** Record set follows **

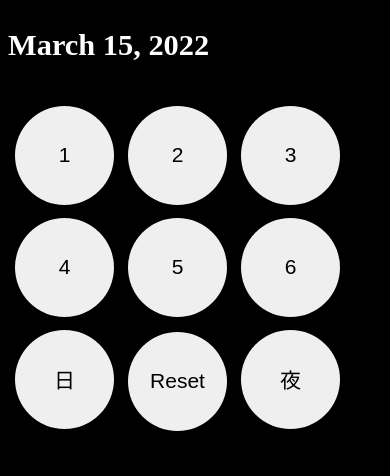
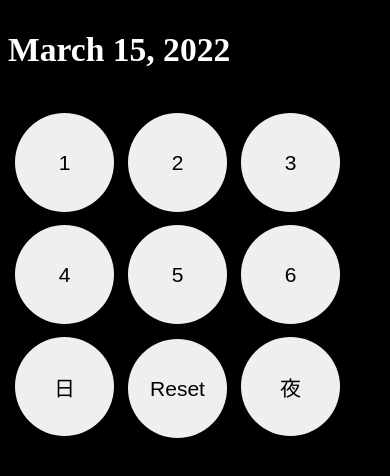
Before and after one commit to nuoxoxo/dmd, a React (Vite) app: page / in a window 390 px wide. Shown: the top 476 px of the page. Built offline with nearby package versions, Linux system fonts and the light colour scheme; the HTML template or start-up script is replaced by a standard one.

Commit message:
h1 on media : bigger

```diff
--- a/src/styles/App.scss
+++ b/src/styles/App.scss
@@ -114,5 +114,5 @@ input:checked + .slider:before {
 @media only screen and (max-width: 666px) {
   body{font-size: 21px;}
   button{/*width: $BTN-SIZE; height:$BTN-SIZE; */font-size: $TXT-SIZE-05;}
-  h1{font-size: 1.9rem;}
+  h1{font-size: 2.1rem;}
 }
```
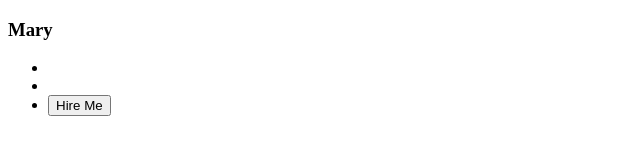
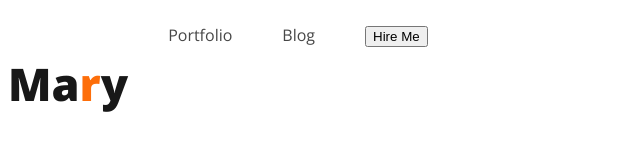
Before and after one commit to abtahsan/hardy, a plain HTML site: page index.html in a window 1280 px wide. Shown: the whole page, without its empty margins (0-640 px from the left). Drawn offline with nearby package versions, Linux system fonts and the light colour scheme.

Commit message:
nav menu added

```diff
--- a/index.html
+++ b/index.html
@@ -4,14 +4,19 @@
     <meta charset="UTF-8">
     <meta name="viewport" content="width=device-width, initial-scale=1.0">
     <title>Web Developer Portfolio</title>
+    <link rel="preconnect" href="https://fonts.googleapis.com">
+<link rel="preconnect" href="https://fonts.gstatic.com" crossorigin>
+<link href="https://fonts.googleapis.com/css2?family=Open+Sans:wght@400;700;800&display=swap" rel="stylesheet">
+    <link rel="stylesheet" href="styles/style.css">
+
 </head>
 <body>
     <header>
         <nav>
-            <h3>Ma<span>r</span>y</h3>
+            <h3 class="nav-title">Ma<span class="text-primary">r</span>y</h3>
             <ul>
-                <li><a href="Portfolioa"></a></li>
-                <li><a href="Blog"></a></li>
+                <li><a href="">Portfolio</a></li>
+                <li><a href="">Blog</a></li>
                 <li><button>Hire Me</button></li>
             </ul>
         </nav>
--- a/styles/style.css
+++ b/styles/style.css
@@ -0,0 +1,39 @@
+body
+{
+    font-family: 'Lato', sans-serif;
+    font-family: 'Open Sans', sans-serif;
+
+}
+/* Nav related styles */
+nav{
+    display: flex;
+}
+.nav-title
+{
+    color: #181818;
+    font-size: 45px;
+    font-weight: 800;
+}
+.text-primary
+{
+    color: #FD6E0A;
+}
+nav > ul
+{
+    display: flex;
+}
+nav li
+{
+    list-style: none;
+    margin-right: 50px;
+}
+nav a
+{
+    text-decoration: none;
+    color: #474747;
+}
+.btn-primary
+{
+    border-radius: 5px;
+    background: #FD6E0A;
+}
```
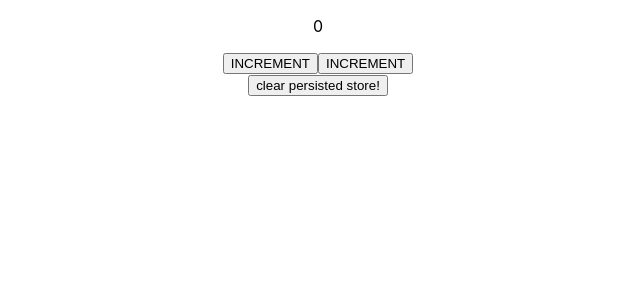
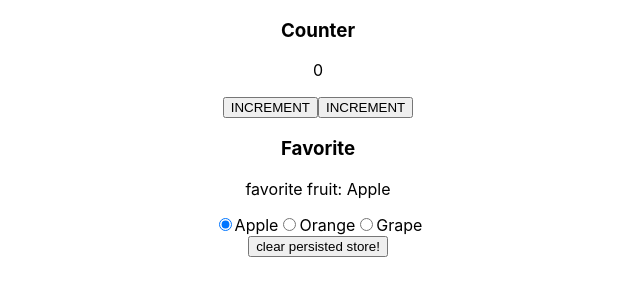
Before and after one commit to sasurau4/sample-redux-persist-migration, a React (Create React App) app: page / in a window 1280 px wide. Shown: the top 300 px of the page, without its empty margins (322-962 px from the left). Built offline with nearby package versions, Linux system fonts and the light colour scheme.

Commit message:
implement favorite fruit!

```diff
--- a/src/App.js
+++ b/src/App.js
@@ -1,19 +1,45 @@
 import React from 'react';
 import { connect } from 'react-redux';
 import './App.css';
-import { incrementCounter, decrementCounter } from './actions';
+import {
+  incrementCounter,
+  decrementCounter,
+  setFavoriteFruit,
+} from './actions';
 import { persistor } from './Store';
+
+const allFruits = ['Apple', 'Orange', 'Grape'];
 
 function App(props) {
   console.log(props);
-  const { counter, increment, decrement } = props;
+  const { counter, increment, decrement, favorite, setFavoriteFruit } = props;
+  const { fruit: favoriteFruit } = favorite;
 
   return (
     <div className="App">
       <div>
+        <h3>Counter</h3>
         <p>{counter}</p>
         <button onClick={increment}>INCREMENT</button>
         <button onClick={decrement}>INCREMENT</button>
+      </div>
+      <div>
+        <h3>Favorite</h3>
+        <p>favorite fruit: {favoriteFruit}</p>
+        {allFruits.map(fruitOption => {
+          return (
+            <React.Fragment key={fruitOption}>
+              <input
+                type="radio"
+                name={fruitOption}
+                value={fruitOption}
+                checked={fruitOption === favoriteFruit}
+                onChange={() => setFavoriteFruit(fruitOption)}
+              />
+              <label htmlFor={fruitOption}>{fruitOption}</label>
+            </React.Fragment>
+          );
+        })}
       </div>
       <div>
         <button onClick={() => persistor.purge()}>
@@ -25,12 +51,13 @@ function App(props) {
 }
 
 const mapStateToProps = state => ({
-  counter: state.counter,
+  ...state,
 });
 
 const mapDispatchToProps = dispatch => ({
   increment: () => dispatch(incrementCounter()),
   decrement: () => dispatch(decrementCounter()),
+  setFavoriteFruit: fruit => dispatch(setFavoriteFruit(fruit)),
 });
 
 export default connect(
--- /dev/null
+++ b/src/actions/Favorite.js
@@ -0,0 +1,8 @@
+export const SET_FAVORITE_FRUIT = 'SET_FAVORITE_FRUIT';
+
+export function setFavoriteFruit(fruit) {
+  return {
+    type: SET_FAVORITE_FRUIT,
+    payload: { fruit },
+  };
+}
--- a/src/actions/index.js
+++ b/src/actions/index.js
@@ -5,9 +5,13 @@ import {
   decrementCounter,
 } from './Counter';
 
+import { SET_FAVORITE_FRUIT, setFavoriteFruit } from './Favorite';
+
 export {
   INCREMENT_COUNTER,
   DECREMENT_COUNTER,
   incrementCounter,
   decrementCounter,
+  SET_FAVORITE_FRUIT,
+  setFavoriteFruit,
 };
--- /dev/null
+++ b/src/reducers/Favorite.js
@@ -0,0 +1,18 @@
+import { SET_FAVORITE_FRUIT } from '../actions';
+
+const initialState = {
+  fruit: 'Apple',
+};
+
+function favorite(state = initialState, action) {
+  switch (action.type) {
+    case SET_FAVORITE_FRUIT: {
+      return { ...state, fruit: action.payload.fruit };
+    }
+    default: {
+      return state;
+    }
+  }
+}
+
+export { favorite };
--- a/src/reducers/index.js
+++ b/src/reducers/index.js
@@ -1,8 +1,10 @@
 import { counter } from './Counter';
+import { favorite } from './Favorite';
 import { combineReducers } from 'redux';
 
 const rootReducer = combineReducers({
   counter,
+  favorite,
 });
 
 export default rootReducer;
```
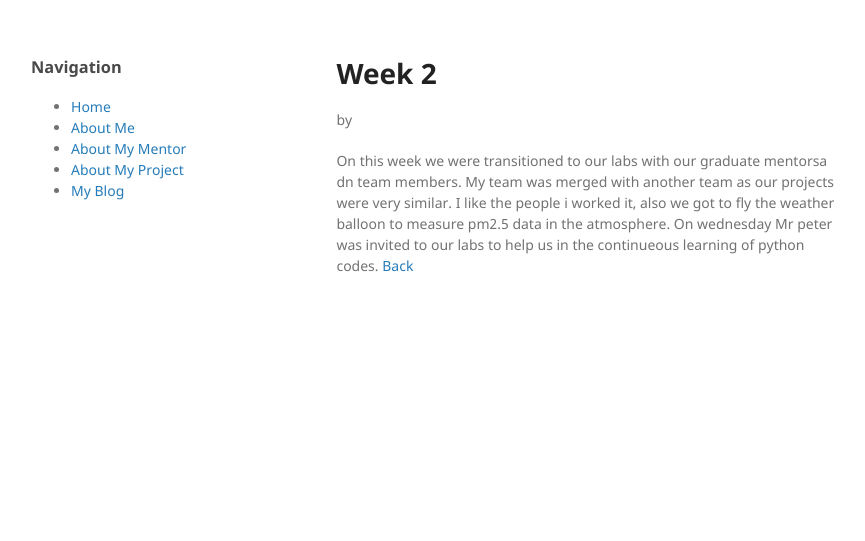
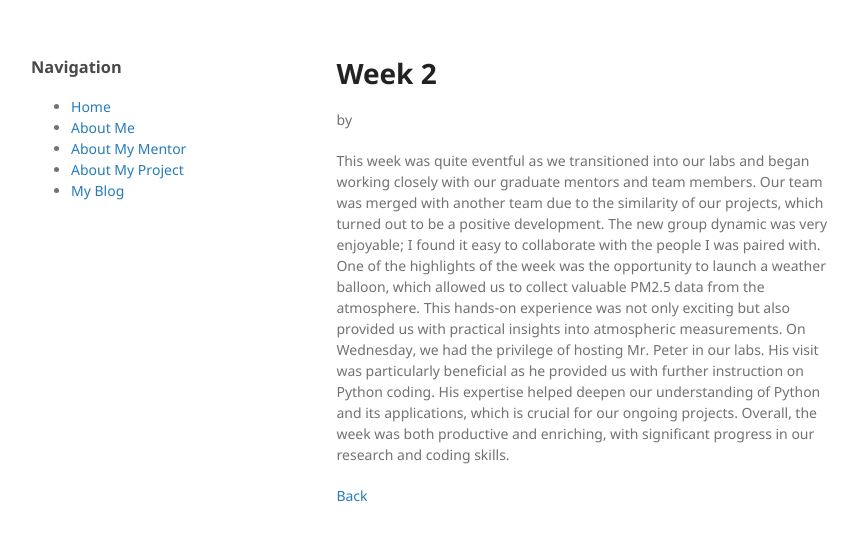
Before and after one commit to Onize12/Onize12.github.io, a Jekyll site: the page built from week2.md, in a window 1280 px wide. Shown: the top 541 px of the page, without its empty margins (179-1044 px from the left). Built offline with Jekyll 4.4.1, drawn with Linux system fonts in a browser that asks for light colours.

Commit message:
Update week2.md

```diff
--- a/week2.md
+++ b/week2.md
@@ -3,5 +3,10 @@ layout: post
 title: Week 2
 by: Victoria Mohammed
 ---
-On this week we were transitioned to our labs with our graduate mentorsa dn team members. My team was merged with another team as our projects were very similar. I like the people i worked it, also we got to fly the weather balloon to measure pm2.5 data in the atmosphere. On wednesday Mr peter was invited to our labs to help us in the continueous learning of python codes.
+This week was quite eventful as we transitioned into our labs and began working closely with our graduate mentors and team members. Our team was merged with another team due to the similarity of our projects, which turned out to be a positive development. The new group dynamic was very enjoyable; I found it easy to collaborate with the people I was paired with.
+One of the highlights of the week was the opportunity to launch a weather balloon, which allowed us to collect valuable PM2.5 data from the atmosphere. This hands-on experience was not only exciting but also provided us with practical insights into atmospheric measurements.
+On Wednesday, we had the privilege of hosting Mr. Peter in our labs. His visit was particularly beneficial as he provided us with further instruction on Python coding. His expertise helped deepen our understanding of Python and its applications, which is crucial for our ongoing projects. Overall, the week was both productive and enriching, with significant progress in our research and coding skills.
+
+
+
 [Back](./)
```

** End of Record set **

**Work to complete:**
Quote each record exactly as it stands, minus the pictures.

**Your response:**
Before and after one commit to nuoxoxo/dmd, a React (Vite) app: page / in a window 390 px wide. Shown: the top 476 px of the page. Built offline with nearby package versions, Linux system fonts and the light colour scheme; the HTML template or start-up script is replaced by a standard one.

Commit message:
h1 on media : bigger

```diff
--- a/src/styles/App.scss
+++ b/src/styles/App.scss
@@ -114,5 +114,5 @@ input:checked + .slider:before {
 @media only screen and (max-width: 666px) {
   body{font-size: 21px;}
   button{/*width: $BTN-SIZE; height:$BTN-SIZE; */font-size: $TXT-SIZE-05;}
-  h1{font-size: 1.9rem;}
+  h1{font-size: 2.1rem;}
 }
```
Before and after one commit to abtahsan/hardy, a plain HTML site: page index.html in a window 1280 px wide. Shown: the whole page, without its empty margins (0-640 px from the left). Drawn offline with nearby package versions, Linux system fonts and the light colour scheme.

Commit message:
nav menu added

```diff
--- a/index.html
+++ b/index.html
@@ -4,14 +4,19 @@
     <meta charset="UTF-8">
     <meta name="viewport" content="width=device-width, initial-scale=1.0">
     <title>Web Developer Portfolio</title>
+    <link rel="preconnect" href="https://fonts.googleapis.com">
+<link rel="preconnect" href="https://fonts.gstatic.com" crossorigin>
+<link href="https://fonts.googleapis.com/css2?family=Open+Sans:wght@400;700;800&display=swap" rel="stylesheet">
+    <link rel="stylesheet" href="styles/style.css">
+
 </head>
 <body>
     <header>
         <nav>
-            <h3>Ma<span>r</span>y</h3>
+            <h3 class="nav-title">Ma<span class="text-primary">r</span>y</h3>
             <ul>
-                <li><a href="Portfolioa"></a></li>
-                <li><a href="Blog"></a></li>
+                <li><a href="">Portfolio</a></li>
+                <li><a href="">Blog</a></li>
                 <li><button>Hire Me</button></li>
             </ul>
         </nav>
--- a/styles/style.css
+++ b/styles/style.css
@@ -0,0 +1,39 @@
+body
+{
+    font-family: 'Lato', sans-serif;
+    font-family: 'Open Sans', sans-serif;
+
+}
+/* Nav related styles */
+nav{
+    display: flex;
+}
+.nav-title
+{
+    color: #181818;
+    font-size: 45px;
+    font-weight: 800;
+}
+.text-primary
+{
+    color: #FD6E0A;
+}
+nav > ul
+{
+    display: flex;
+}
+nav li
+{
+    list-style: none;
+    margin-right: 50px;
+}
+nav a
+{
+    text-decoration: none;
+    color: #474747;
+}
+.btn-primary
+{
+    border-radius: 5px;
+    background: #FD6E0A;
+}
```
Before and after one commit to sasurau4/sample-redux-persist-migration, a React (Create React App) app: page / in a window 1280 px wide. Shown: the top 300 px of the page, without its empty margins (322-962 px from the left). Built offline with nearby package versions, Linux system fonts and the light colour scheme.

Commit message:
implement favorite fruit!

```diff
--- a/src/App.js
+++ b/src/App.js
@@ -1,19 +1,45 @@
 import React from 'react';
 import { connect } from 'react-redux';
 import './App.css';
-import { incrementCounter, decrementCounter } from './actions';
+import {
+  incrementCounter,
+  decrementCounter,
+  setFavoriteFruit,
+} from './actions';
 import { persistor } from './Store';
+
+const allFruits = ['Apple', 'Orange', 'Grape'];
 
 function App(props) {
   console.log(props);
-  const { counter, increment, decrement } = props;
+  const { counter, increment, decrement, favorite, setFavoriteFruit } = props;
+  const { fruit: favoriteFruit } = favorite;
 
   return (
     <div className="App">
       <div>
+        <h3>Counter</h3>
         <p>{counter}</p>
         <button onClick={increment}>INCREMENT</button>
         <button onClick={decrement}>INCREMENT</button>
+      </div>
+      <div>
+        <h3>Favorite</h3>
+        <p>favorite fruit: {favoriteFruit}</p>
+        {allFruits.map(fruitOption => {
+          return (
+            <React.Fragment key={fruitOption}>
+              <input
+                type="radio"
+                name={fruitOption}
+                value={fruitOption}
+                checked={fruitOption === favoriteFruit}
+                onChange={() => setFavoriteFruit(fruitOption)}
+              />
+              <label htmlFor={fruitOption}>{fruitOption}</label>
+            </React.Fragment>
+          );
+        })}
       </div>
       <div>
         <button onClick={() => persistor.purge()}>
@@ -25,12 +51,13 @@ function App(props) {
 }
 
 const mapStateToProps = state => ({
-  counter: state.counter,
+  ...state,
 });
 
 const mapDispatchToProps = dispatch => ({
   increment: () => dispatch(incrementCounter()),
   decrement: () => dispatch(decrementCounter()),
+  setFavoriteFruit: fruit => dispatch(setFavoriteFruit(fruit)),
 });
 
 export default connect(
--- /dev/null
+++ b/src/actions/Favorite.js
@@ -0,0 +1,8 @@
+export const SET_FAVORITE_FRUIT = 'SET_FAVORITE_FRUIT';
+
+export function setFavoriteFruit(fruit) {
+  return {
+    type: SET_FAVORITE_FRUIT,
+    payload: { fruit },
+  };
+}
--- a/src/actions/index.js
+++ b/src/actions/index.js
@@ -5,9 +5,13 @@ import {
   decrementCounter,
 } from './Counter';
 
+import { SET_FAVORITE_FRUIT, setFavoriteFruit } from './Favorite';
+
 export {
   INCREMENT_COUNTER,
   DECREMENT_COUNTER,
   incrementCounter,
   decrementCounter,
+  SET_FAVORITE_FRUIT,
+  setFavoriteFruit,
 };
--- /dev/null
+++ b/src/reducers/Favorite.js
@@ -0,0 +1,18 @@
+import { SET_FAVORITE_FRUIT } from '../actions';
+
+const initialState = {
+  fruit: 'Apple',
+};
+
+function favorite(state = initialState, action) {
+  switch (action.type) {
+    case SET_FAVORITE_FRUIT: {
+      return { ...state, fruit: action.payload.fruit };
+    }
+    default: {
+      return state;
+    }
+  }
+}
+
+export { favorite };
--- a/src/reducers/index.js
+++ b/src/reducers/index.js
@@ -1,8 +1,10 @@
 import { counter } from './Counter';
+import { favorite } from './Favorite';
 import { combineReducers } from 'redux';
 
 const rootReducer = combineReducers({
   counter,
+  favorite,
 });
 
 export default rootReducer;
```
Before and after one commit to Onize12/Onize12.github.io, a Jekyll site: the page built from week2.md, in a window 1280 px wide. Shown: the top 541 px of the page, without its empty margins (179-1044 px from the left). Built offline with Jekyll 4.4.1, drawn with Linux system fonts in a browser that asks for light colours.

Commit message:
Update week2.md

```diff
--- a/week2.md
+++ b/week2.md
@@ -3,5 +3,10 @@ layout: post
 title: Week 2
 by: Victoria Mohammed
 ---
-On this week we were transitioned to our labs with our graduate mentorsa dn team members. My team was merged with another team as our projects were very similar. I like the people i worked it, also we got to fly the weather balloon to measure pm2.5 data in the atmosphere. On wednesday Mr peter was invited to our labs to help us in the continueous learning of python codes.
+This week was quite eventful as we transitioned into our labs and began working closely with our graduate mentors and team members. Our team was merged with another team due to the similarity of our projects, which turned out to be a positive development. The new group dynamic was very enjoyable; I found it easy to collaborate with the people I was paired with.
+One of the highlights of the week was the opportunity to launch a weather balloon, which allowed us to collect valuable PM2.5 data from the atmosphere. This hands-on experience was not only exciting but also provided us with practical insights into atmospheric measurements.
+On Wednesday, we had the privilege of hosting Mr. Peter in our labs. His visit was particularly beneficial as he provided us with further instruction on Python coding. His expertise helped deepen our understanding of Python and its applications, which is crucial for our ongoing projects. Overall, the week was both productive and enriching, with significant progress in our research and coding skills.
+
+
+
 [Back](./)
```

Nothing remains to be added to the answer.